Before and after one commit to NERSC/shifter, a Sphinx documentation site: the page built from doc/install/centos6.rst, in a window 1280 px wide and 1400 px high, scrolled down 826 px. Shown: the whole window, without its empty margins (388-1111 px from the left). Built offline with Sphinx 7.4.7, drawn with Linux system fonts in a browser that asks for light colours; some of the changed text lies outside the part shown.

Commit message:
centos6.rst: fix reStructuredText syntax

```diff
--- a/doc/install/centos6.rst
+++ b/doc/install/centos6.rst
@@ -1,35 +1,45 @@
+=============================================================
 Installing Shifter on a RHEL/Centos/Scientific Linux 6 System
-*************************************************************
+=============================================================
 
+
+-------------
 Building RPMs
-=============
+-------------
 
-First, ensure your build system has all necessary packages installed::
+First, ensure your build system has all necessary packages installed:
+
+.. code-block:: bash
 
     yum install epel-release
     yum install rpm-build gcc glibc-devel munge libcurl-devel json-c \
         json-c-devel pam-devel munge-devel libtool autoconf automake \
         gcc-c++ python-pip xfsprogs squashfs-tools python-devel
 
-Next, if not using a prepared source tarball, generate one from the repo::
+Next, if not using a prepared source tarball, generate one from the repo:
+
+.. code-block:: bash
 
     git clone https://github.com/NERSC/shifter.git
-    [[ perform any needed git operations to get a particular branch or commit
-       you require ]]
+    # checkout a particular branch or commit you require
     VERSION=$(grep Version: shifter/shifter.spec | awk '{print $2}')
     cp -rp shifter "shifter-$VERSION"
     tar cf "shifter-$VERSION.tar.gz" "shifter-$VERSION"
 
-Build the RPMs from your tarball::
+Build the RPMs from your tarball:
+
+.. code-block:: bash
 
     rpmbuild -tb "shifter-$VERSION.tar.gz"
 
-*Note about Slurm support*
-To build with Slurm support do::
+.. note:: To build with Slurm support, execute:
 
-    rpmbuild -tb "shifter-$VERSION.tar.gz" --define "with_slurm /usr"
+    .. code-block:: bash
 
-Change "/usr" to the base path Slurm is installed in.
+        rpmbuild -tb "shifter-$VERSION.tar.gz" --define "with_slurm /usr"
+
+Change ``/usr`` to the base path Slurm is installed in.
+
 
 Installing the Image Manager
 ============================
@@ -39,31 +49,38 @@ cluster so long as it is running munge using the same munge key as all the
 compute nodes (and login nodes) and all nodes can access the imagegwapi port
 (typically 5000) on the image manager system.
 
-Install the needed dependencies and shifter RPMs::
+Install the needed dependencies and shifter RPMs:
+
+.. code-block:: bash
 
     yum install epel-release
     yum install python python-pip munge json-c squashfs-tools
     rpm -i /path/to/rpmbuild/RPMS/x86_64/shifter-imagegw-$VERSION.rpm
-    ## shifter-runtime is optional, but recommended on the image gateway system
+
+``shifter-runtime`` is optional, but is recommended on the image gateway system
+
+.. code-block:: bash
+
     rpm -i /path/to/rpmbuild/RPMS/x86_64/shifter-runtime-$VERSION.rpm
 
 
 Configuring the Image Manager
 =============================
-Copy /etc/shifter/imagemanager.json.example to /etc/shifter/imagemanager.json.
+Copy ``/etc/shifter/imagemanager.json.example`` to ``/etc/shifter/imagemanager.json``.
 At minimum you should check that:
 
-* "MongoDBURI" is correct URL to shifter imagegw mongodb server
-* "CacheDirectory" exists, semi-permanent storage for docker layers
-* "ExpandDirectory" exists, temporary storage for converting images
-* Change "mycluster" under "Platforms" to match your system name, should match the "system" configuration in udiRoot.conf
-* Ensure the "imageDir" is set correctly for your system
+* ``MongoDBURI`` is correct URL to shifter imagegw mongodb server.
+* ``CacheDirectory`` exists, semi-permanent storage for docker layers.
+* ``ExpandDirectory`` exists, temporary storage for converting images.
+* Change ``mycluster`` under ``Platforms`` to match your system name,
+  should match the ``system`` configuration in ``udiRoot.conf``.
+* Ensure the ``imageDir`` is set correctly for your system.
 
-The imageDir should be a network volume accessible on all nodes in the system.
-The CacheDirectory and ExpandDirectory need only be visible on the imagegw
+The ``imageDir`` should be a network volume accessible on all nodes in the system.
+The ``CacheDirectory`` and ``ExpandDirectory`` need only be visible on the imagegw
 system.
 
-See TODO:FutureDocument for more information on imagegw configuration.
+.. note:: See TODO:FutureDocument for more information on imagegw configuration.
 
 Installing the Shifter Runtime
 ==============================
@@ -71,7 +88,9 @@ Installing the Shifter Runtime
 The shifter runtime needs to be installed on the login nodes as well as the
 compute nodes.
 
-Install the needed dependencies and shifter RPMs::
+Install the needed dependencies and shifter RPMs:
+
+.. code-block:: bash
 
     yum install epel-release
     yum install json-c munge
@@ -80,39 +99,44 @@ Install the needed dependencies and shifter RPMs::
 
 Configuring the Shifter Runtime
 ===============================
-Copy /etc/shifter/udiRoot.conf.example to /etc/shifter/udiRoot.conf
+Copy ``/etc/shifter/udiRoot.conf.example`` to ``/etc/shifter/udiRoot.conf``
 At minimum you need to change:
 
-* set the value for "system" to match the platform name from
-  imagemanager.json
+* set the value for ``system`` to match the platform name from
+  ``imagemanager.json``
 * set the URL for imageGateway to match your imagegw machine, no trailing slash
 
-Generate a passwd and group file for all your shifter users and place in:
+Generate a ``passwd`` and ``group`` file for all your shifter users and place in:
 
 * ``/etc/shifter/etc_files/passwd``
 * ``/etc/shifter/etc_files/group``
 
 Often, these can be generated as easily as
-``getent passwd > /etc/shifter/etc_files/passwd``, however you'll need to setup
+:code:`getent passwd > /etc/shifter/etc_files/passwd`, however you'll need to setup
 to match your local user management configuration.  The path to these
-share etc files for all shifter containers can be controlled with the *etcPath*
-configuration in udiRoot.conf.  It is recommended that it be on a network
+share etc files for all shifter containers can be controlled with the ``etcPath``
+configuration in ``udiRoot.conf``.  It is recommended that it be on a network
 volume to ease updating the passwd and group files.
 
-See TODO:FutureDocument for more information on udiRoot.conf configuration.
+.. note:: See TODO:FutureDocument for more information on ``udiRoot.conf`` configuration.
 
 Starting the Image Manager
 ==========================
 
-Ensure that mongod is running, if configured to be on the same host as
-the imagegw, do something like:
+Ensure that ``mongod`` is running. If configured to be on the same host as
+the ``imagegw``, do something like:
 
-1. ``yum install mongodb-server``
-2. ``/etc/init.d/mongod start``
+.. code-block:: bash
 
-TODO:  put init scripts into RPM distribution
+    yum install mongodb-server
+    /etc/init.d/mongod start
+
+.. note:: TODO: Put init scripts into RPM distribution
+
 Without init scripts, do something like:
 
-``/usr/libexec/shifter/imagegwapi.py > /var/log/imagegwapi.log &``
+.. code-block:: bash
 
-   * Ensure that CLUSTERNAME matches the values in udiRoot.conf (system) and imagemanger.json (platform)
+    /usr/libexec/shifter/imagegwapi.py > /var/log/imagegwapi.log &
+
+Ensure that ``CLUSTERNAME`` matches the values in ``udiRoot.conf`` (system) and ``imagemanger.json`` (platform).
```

## About this exercise
Every entry is to be repeated exactly as it stands.

## Solution to this task
Before and after one commit to NERSC/shifter, a Sphinx documentation site: the page built from doc/install/centos6.rst, in a window 1280 px wide and 1400 px high, scrolled down 826 px. Shown: the whole window, without its empty margins (388-1111 px from the left). Built offline with Sphinx 7.4.7, drawn with Linux system fonts in a browser that asks for light colours; some of the changed text lies outside the part shown.

Commit message:
centos6.rst: fix reStructuredText syntax

```diff
--- a/doc/install/centos6.rst
+++ b/doc/install/centos6.rst
@@ -1,35 +1,45 @@
+=============================================================
 Installing Shifter on a RHEL/Centos/Scientific Linux 6 System
-*************************************************************
+=============================================================
 
+
+-------------
 Building RPMs
-=============
+-------------
 
-First, ensure your build system has all necessary packages installed::
+First, ensure your build system has all necessary packages installed:
+
+.. code-block:: bash
 
     yum install epel-release
     yum install rpm-build gcc glibc-devel munge libcurl-devel json-c \
         json-c-devel pam-devel munge-devel libtool autoconf automake \
         gcc-c++ python-pip xfsprogs squashfs-tools python-devel
 
-Next, if not using a prepared source tarball, generate one from the repo::
+Next, if not using a prepared source tarball, generate one from the repo:
+
+.. code-block:: bash
 
     git clone https://github.com/NERSC/shifter.git
-    [[ perform any needed git operations to get a particular branch or commit
-       you require ]]
+    # checkout a particular branch or commit you require
     VERSION=$(grep Version: shifter/shifter.spec | awk '{print $2}')
     cp -rp shifter "shifter-$VERSION"
     tar cf "shifter-$VERSION.tar.gz" "shifter-$VERSION"
 
-Build the RPMs from your tarball::
+Build the RPMs from your tarball:
+
+.. code-block:: bash
 
     rpmbuild -tb "shifter-$VERSION.tar.gz"
 
-*Note about Slurm support*
-To build with Slurm support do::
+.. note:: To build with Slurm support, execute:
 
-    rpmbuild -tb "shifter-$VERSION.tar.gz" --define "with_slurm /usr"
+    .. code-block:: bash
 
-Change "/usr" to the base path Slurm is installed in.
+        rpmbuild -tb "shifter-$VERSION.tar.gz" --define "with_slurm /usr"
+
+Change ``/usr`` to the base path Slurm is installed in.
+
 
 Installing the Image Manager
 ============================
@@ -39,31 +49,38 @@ cluster so long as it is running munge using the same munge key as all the
 compute nodes (and login nodes) and all nodes can access the imagegwapi port
 (typically 5000) on the image manager system.
 
-Install the needed dependencies and shifter RPMs::
+Install the needed dependencies and shifter RPMs:
+
+.. code-block:: bash
 
     yum install epel-release
     yum install python python-pip munge json-c squashfs-tools
     rpm -i /path/to/rpmbuild/RPMS/x86_64/shifter-imagegw-$VERSION.rpm
-    ## shifter-runtime is optional, but recommended on the image gateway system
+
+``shifter-runtime`` is optional, but is recommended on the image gateway system
+
+.. code-block:: bash
+
     rpm -i /path/to/rpmbuild/RPMS/x86_64/shifter-runtime-$VERSION.rpm
 
 
 Configuring the Image Manager
 =============================
-Copy /etc/shifter/imagemanager.json.example to /etc/shifter/imagemanager.json.
+Copy ``/etc/shifter/imagemanager.json.example`` to ``/etc/shifter/imagemanager.json``.
 At minimum you should check that:
 
-* "MongoDBURI" is correct URL to shifter imagegw mongodb server
-* "CacheDirectory" exists, semi-permanent storage for docker layers
-* "ExpandDirectory" exists, temporary storage for converting images
-* Change "mycluster" under "Platforms" to match your system name, should match the "system" configuration in udiRoot.conf
-* Ensure the "imageDir" is set correctly for your system
+* ``MongoDBURI`` is correct URL to shifter imagegw mongodb server.
+* ``CacheDirectory`` exists, semi-permanent storage for docker layers.
+* ``ExpandDirectory`` exists, temporary storage for converting images.
+* Change ``mycluster`` under ``Platforms`` to match your system name,
+  should match the ``system`` configuration in ``udiRoot.conf``.
+* Ensure the ``imageDir`` is set correctly for your system.
 
-The imageDir should be a network volume accessible on all nodes in the system.
-The CacheDirectory and ExpandDirectory need only be visible on the imagegw
+The ``imageDir`` should be a network volume accessible on all nodes in the system.
+The ``CacheDirectory`` and ``ExpandDirectory`` need only be visible on the imagegw
 system.
 
-See TODO:FutureDocument for more information on imagegw configuration.
+.. note:: See TODO:FutureDocument for more information on imagegw configuration.
 
 Installing the Shifter Runtime
 ==============================
@@ -71,7 +88,9 @@ Installing the Shifter Runtime
 The shifter runtime needs to be installed on the login nodes as well as the
 compute nodes.
 
-Install the needed dependencies and shifter RPMs::
+Install the needed dependencies and shifter RPMs:
+
+.. code-block:: bash
 
     yum install epel-release
     yum install json-c munge
@@ -80,39 +99,44 @@ Install the needed dependencies and shifter RPMs::
 
 Configuring the Shifter Runtime
 ===============================
-Copy /etc/shifter/udiRoot.conf.example to /etc/shifter/udiRoot.conf
+Copy ``/etc/shifter/udiRoot.conf.example`` to ``/etc/shifter/udiRoot.conf``
 At minimum you need to change:
 
-* set the value for "system" to match the platform name from
-  imagemanager.json
+* set the value for ``system`` to match the platform name from
+  ``imagemanager.json``
 * set the URL for imageGateway to match your imagegw machine, no trailing slash
 
-Generate a passwd and group file for all your shifter users and place in:
+Generate a ``passwd`` and ``group`` file for all your shifter users and place in:
 
 * ``/etc/shifter/etc_files/passwd``
 * ``/etc/shifter/etc_files/group``
 
 Often, these can be generated as easily as
-``getent passwd > /etc/shifter/etc_files/passwd``, however you'll need to setup
+:code:`getent passwd > /etc/shifter/etc_files/passwd`, however you'll need to setup
 to match your local user management configuration.  The path to these
-share etc files for all shifter containers can be controlled with the *etcPath*
-configuration in udiRoot.conf.  It is recommended that it be on a network
+share etc files for all shifter containers can be controlled with the ``etcPath``
+configuration in ``udiRoot.conf``.  It is recommended that it be on a network
 volume to ease updating the passwd and group files.
 
-See TODO:FutureDocument for more information on udiRoot.conf configuration.
+.. note:: See TODO:FutureDocument for more information on ``udiRoot.conf`` configuration.
 
 Starting the Image Manager
 ==========================
 
-Ensure that mongod is running, if configured to be on the same host as
-the imagegw, do something like:
+Ensure that ``mongod`` is running. If configured to be on the same host as
+the ``imagegw``, do something like:
 
-1. ``yum install mongodb-server``
-2. ``/etc/init.d/mongod start``
+.. code-block:: bash
 
-TODO:  put init scripts into RPM distribution
+    yum install mongodb-server
+    /etc/init.d/mongod start
+
+.. note:: TODO: Put init scripts into RPM distribution
+
 Without init scripts, do something like:
 
-``/usr/libexec/shifter/imagegwapi.py > /var/log/imagegwapi.log &``
+.. code-block:: bash
 
-   * Ensure that CLUSTERNAME matches the values in udiRoot.conf (system) and imagemanger.json (platform)
+    /usr/libexec/shifter/imagegwapi.py > /var/log/imagegwapi.log &
+
+Ensure that ``CLUSTERNAME`` matches the values in ``udiRoot.conf`` (system) and ``imagemanger.json`` (platform).
```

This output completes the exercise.